Friday Film Review: On Approval (1982)
Genre: Witty Comedy of Manners
“I suppose I should warn you, I lock my door at night.”
“Not to worry, . . . only the snow will be wanting to get in.”
“On Approval” is a late 1920s play written by Frederick Lonsdale which has twice been made into movies and was later presented by the BBC in a televised production in 1982. I first saw the 1944 film, which has been shifted in time to the late Victorian age and which I’d like to review at a later time, and while searching for information about it, I discovered that the 1982 version was done. It has a stellar rating at the IMDB but doesn’t appear to have been ever released as either a DVD or even a VHS tape. This, of course, is like waving a red flag in my face. The hunt was on. Luckily, it wasn’t too hard to discover how to watch it and if you have access to youtube, you can too.
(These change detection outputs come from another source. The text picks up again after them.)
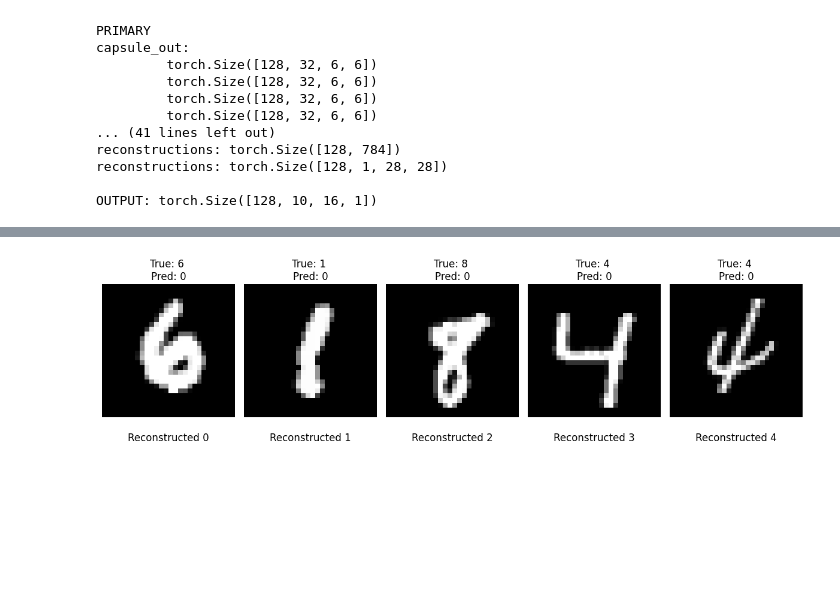
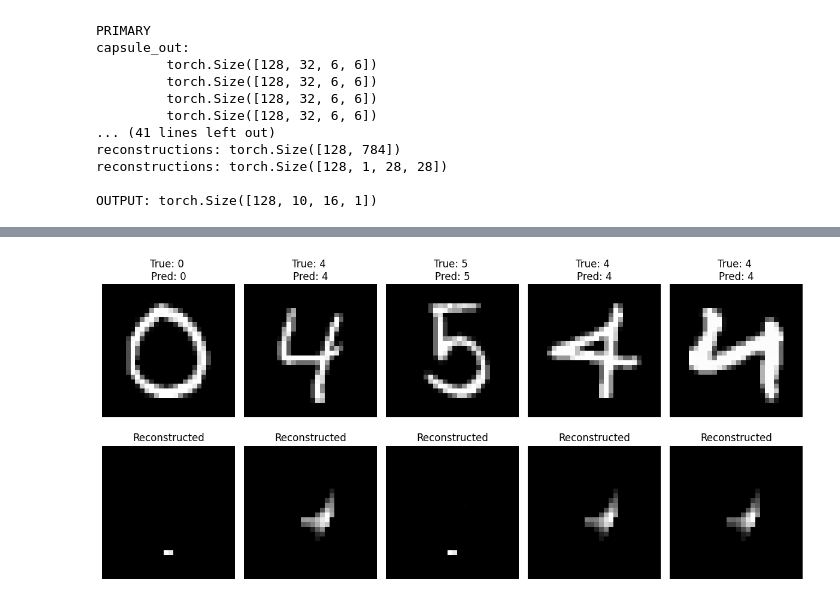
Before and after one commit to thaitanhaha/Capsule-network, a Jupyter notebook: capsule-network-reconstruction.ipynb, the cells around one changed output, grey strips where cells are left out. Saved outputs shown, nothing was run; the diff lists cells and outputs as text; code cells hidden in the pictures.

Commit message:
fix squash by adding epsilon

```diff
--- a/capsule-network-reconstruction.ipynb
+++ b/capsule-network-reconstruction.ipynb
@@ -99,8 +99,8 @@ def debug_print(debug, message, tensor=None):
         else:
             print(message)
 
-def squash(input_tensor):
-    squared_norm = (input_tensor ** 2).sum(-1, keepdim=True)
+def squash(input_tensor, epsilon=1e-7):
+    squared_norm = (input_tensor ** 2 + epsilon).sum(-1, keepdim=True)
     output_tensor = (squared_norm / (1. + squared_norm)) *  (input_tensor / torch.sqrt(squared_norm))
     return output_tensor
 
@@ -245,15 +245,20 @@ class CapsuleNet(nn.Module):
         return output, reconstructions, masked
 
     def loss(self, x, target, data, reconstructions):
-        return self.margin_loss(x, target) + self.reconstruction_loss(data, reconstructions)
+        margin = self.margin_loss(x, target)
+        reconstruction = self.reconstruction_loss(data, reconstructions)
+        return margin + reconstruction
 
     def margin_loss(self, x, labels):
         batch_size = x.size(0)
         v_k = torch.sqrt((x**2).sum(dim=2, keepdim=True))
+
         left = F.relu(0.9 - v_k).view(batch_size, -1)
         right = F.relu(v_k - 0.1).view(batch_size, -1)
+
         loss = labels * left + 0.5 * (1.0 - labels) * right
         loss = loss.sum(dim=1).mean()
+
         return loss
 
     def reconstruction_loss(self, data, reconstructions):
@@ -285,6 +290,8 @@ reconstructions: torch.Size([128, 1, 28, 28])
 
 OUTPUT: torch.Size([128, 10, 16, 1])
 # %%
+from tqdm import tqdm
+
 capsule_net = CapsuleNet().to(device)
 optimizer = Adam(capsule_net.parameters())
 
@@ -295,7 +302,7 @@ for epoch in range(n_epochs):
     train_loss = 0
     correct_train = 0
     total_train = 0
-    for batch_id, (data, target) in enumerate(train_loader):
+    for batch_id, (data, target) in enumerate(tqdm(train_loader)):
         target = torch.sparse.torch.eye(10).index_select(dim=0, index=target)
         data, target = Variable(data), Variable(target)
         data, target = data.to(device), target.to(device)
@@ -367,31 +367,31 @@ Test Loss: nan - Test Accuracy: 0.0987
 # %%
 capsule_net.eval()
 
 with torch.no_grad():
     data, target = next(iter(test_loader))
     target = torch.sparse.torch.eye(10).index_select(dim=0, index=target)
     data, target = Variable(data), Variable(target)
     data, target = data.to(device), target.to(device)
     output, reconstructions, masked = capsule_net(data)
     preds = np.argmax(masked.data.cpu().numpy(), axis=1)
     targets = np.argmax(target.data.cpu().numpy(), axis=1)
 
     fig, axes = plt.subplots(2, 5, figsize=(12, 6))
     axes = axes.flatten()
 
     for i in range(5):
         ax = axes[i]
         ax.imshow(data[i].cpu().numpy().squeeze(), cmap='gray')
         ax.set_title(f"True: {targets[i]} \nPred: {preds[i]}")
         ax.axis('off')
 
     for i in range(5, 10):
         ax = axes[i]
         ax.imshow(reconstructions[i-5].cpu().numpy().squeeze(), cmap='gray')
-        ax.set_title(f"Reconstructed {i-5}")
+        ax.set_title(f"Reconstructed")
         ax.axis('off')
 
     plt.tight_layout()
     plt.show()
 # %% [output]
-[figure, old version]
+[figure, new version]
```
Also changed, not shown: parts of 4 cells of this notebook.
Rich, spoiled and domineering widow Maria Wislake (Penelope Keith) can’t quite decide if she likes long time friend and admirer Richard (Benjamin Whitrow) enough to marry him. Her first marriage taught her that men can “appear to be everything desirable in a man” while in reality they are anything but. Her young and wealthy friend Helen (Lindsay Duncan), laughs but then perks up her ears at Maria’s plan which is to take Richard with her to her country estate in Scotland for a platonic month. At the end of that time, Maria will either know that she and Richard can be happy in marriage or, should things not work out, she’ll give Richard train fare back to London and there’s nothing lost.
Meanwhile, Richard and George, 12th Duke of Bristol have been discussing Richard’s love for Maria. Egotistical George (Jeremy Brett) thinks Richard is mad. He’s known Maria as long as Richard and thinks her an irritating nag. George also tells Richard that the next day he is to meet with his advisors because he is financially destitute. His choice is to marry a wealthy woman or be broke. Luckily, he feels that Helen – the daughter of a man who made a mint in pickles – will do for a Duchess.
The characters change places and Maria puts her proposal to a delighted Richard who accepts, thinking that at last he’ll have as a wife the woman he’s always loved. Later George announces to Richard that he will journey up the next day with Helen in order for them to help things along though in reality George really hopes to throw a spanner in the works while Helen hopes to land George. The shocked Scottish servants will have none of it and promptly decamp leaving the two couples stranded. At the end of a month, will love triumph or will eyes have been opened?
This is well done for a television production which is not surprising since it’s the BBC. The costumes and sets are superb and I only wish the quality of the recording was worthy of them. But as the youtube episodes are taken from an old VHS recording taped from TV, we have to accept what we’ve got. Still, it’s actually not too bad and since it doesn’t look like there will be a professionally restored version anytime soon, one must soldier on.
And with the stellar cast involved, the soldiering is well worth it. Penelope Keith is wonderful as a managing Englishwoman who would make a roomful of generals quake in their boots. Jeremy Brett matches her in aristocratic arrogance. He is a Duke to the tips of his fingers and quite happy to allow Helen to wait on him. It takes a while before Lindsay Duncan can let loose with her feelings for him but once she does, she is a tower of strength who can prick his pretensions with the tact of a lady born. Benjamin Whitrow might begin as a mannerly milksop but once he’s made up his mind, he too makes his feelings known in no uncertain terms. Half of the fun is watching all four of them deliver their lines with pitch perfect timing and expressions that say far more than the polite words allowed to pass their lips.
Only the English could possibly deliver such verbal thrusts and still sound so well mannered. The elegant ripostes are spoken in precise, cut glass accents with elegant nonchalance. The four characters are magnificently insulting and take deadly aim at each other with the result that I was laughing almost the whole time. Sniping has never been so much fun to listen to. Go ahead, watch it at work. It’s only 80 minutes. You know you deserve it.
Alright, how can you watch it? Cut and paste this link http://www.youtube.com/playlist?list=PL0C2317FBF2F79405&feature=plcp and it should take you to a screen with all 7 parts listed plus an intro featuring Alistair Cooke. Note: just typing in “On Approval” will require some digging to find this as the person who put it up uses the Greek alphabet for some of the lettering.